Oil prices are generally a good barometer for the state of the world economy. In particular, the oil trend is of the greatest importance.
When demand is high and the economy is strong, the price rises and the trend is rising. This also gives rise to an upward trend in the stock market. Conversely, when the price of oil falls, it creates opposite winds for the shares and gives bearish moods.
In the chart above, we view this theory as a comparison of the US S&P500 and the West Texas Intermediate (CRUDE WTI) crude oil price.
Although the correlation is not perfect, it works well when looking for confirmatory indications of global financial sentiment.
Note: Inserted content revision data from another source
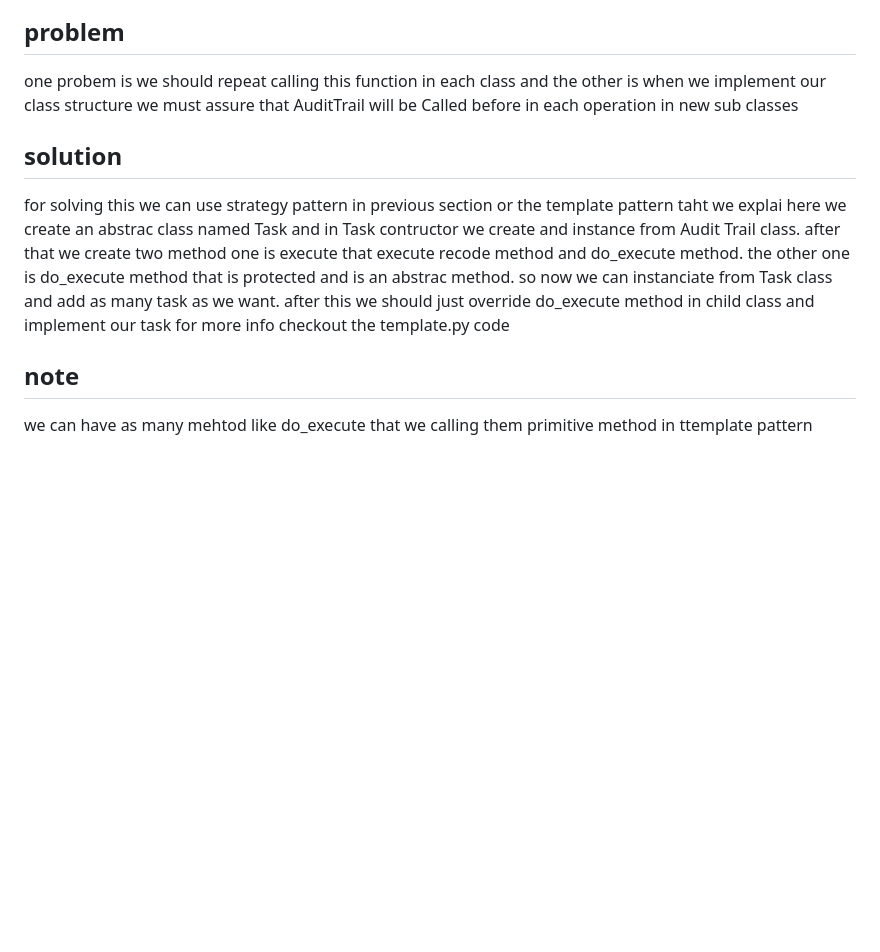
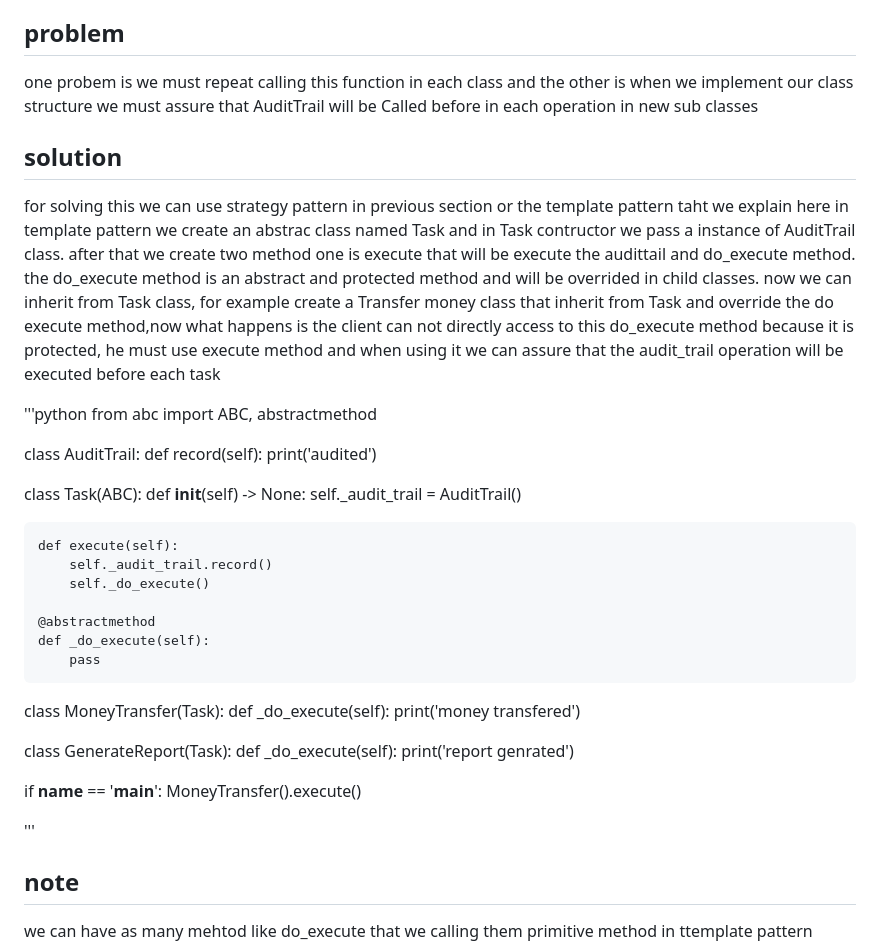
Before and after one commit to mohammadrezarouhani/Design-Patterns, a Markdown page: README.md, the part around the change. Rendered like a GitHub page; blank space fills up the shorter version.

```diff
--- a/README.md
+++ b/README.md
@@ -98,13 +98,50 @@ let assume that we have banking app and before any opertion we should call some
 
 ## problem
 
-one probem is we should repeat calling this function in each class and the other is when we implement our class structure we must assure that AuditTrail will be Called before in each operation in new sub classes
+one probem is we must repeat calling this function in each class and the other is when we implement our class structure we must assure that AuditTrail will be Called before in each operation in new sub classes
 
 ## solution
 
-for solving this we can use strategy pattern in previous section or the template pattern taht we explai here
-we create an abstrac class named Task and in Task contructor we create and instance from Audit Trail class. after that we create two method one is execute that execute recode method and do_execute method. the other one is do_execute method that is protected and is an abstrac method. so now we can instanciate from Task class and add as many task as we want.
-after this we should just override do_execute method in child class and implement our task for more info checkout the template.py code
+for solving this we can use strategy pattern in previous section or the template pattern taht we explain here
+in template pattern we create an abstrac class named Task and in Task contructor we pass a instance of AuditTrail class. after that we create two method one is execute that will be execute the audittail and do_execute method. the  do_execute method is an abstract and protected method and will be overrided in child classes.
+now we can inherit from Task class, for example create a Transfer money class that inherit from Task and override the do execute method,now what happens is the client can not directly access to this do_execute method because it is protected, he must use execute method and when using it we can assure that the audit_trail operation will be executed before each task
+
+'''python
+from abc import ABC, abstractmethod
+
+
+class AuditTrail:
+    def record(self):
+        print('audited')
+
+
+class Task(ABC):
+    def __init__(self) -> None:
+        self._audit_trail = AuditTrail()
+
+    def execute(self):
+        self._audit_trail.record()
+        self._do_execute()
+
+    @abstractmethod
+    def _do_execute(self):
+        pass
+
+
+class MoneyTransfer(Task):
+    def _do_execute(self):
+        print('money transfered')
+
+
+class GenerateReport(Task):
+    def _do_execute(self):
+        print('report genrated')
+
+
+if __name__ == '__main__':
+    MoneyTransfer().execute()
+
+'''
 
 ## note
 
```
As you can see, the two instruments reach their peak in October, making their bottom in December, and now they seem to be preparing to tandem to break short-term diagonal support, coming out of a wedge that is shaped like a bearish configuration for both instruments.
Does oil send bulls an important message?
Trader Martin Nikolov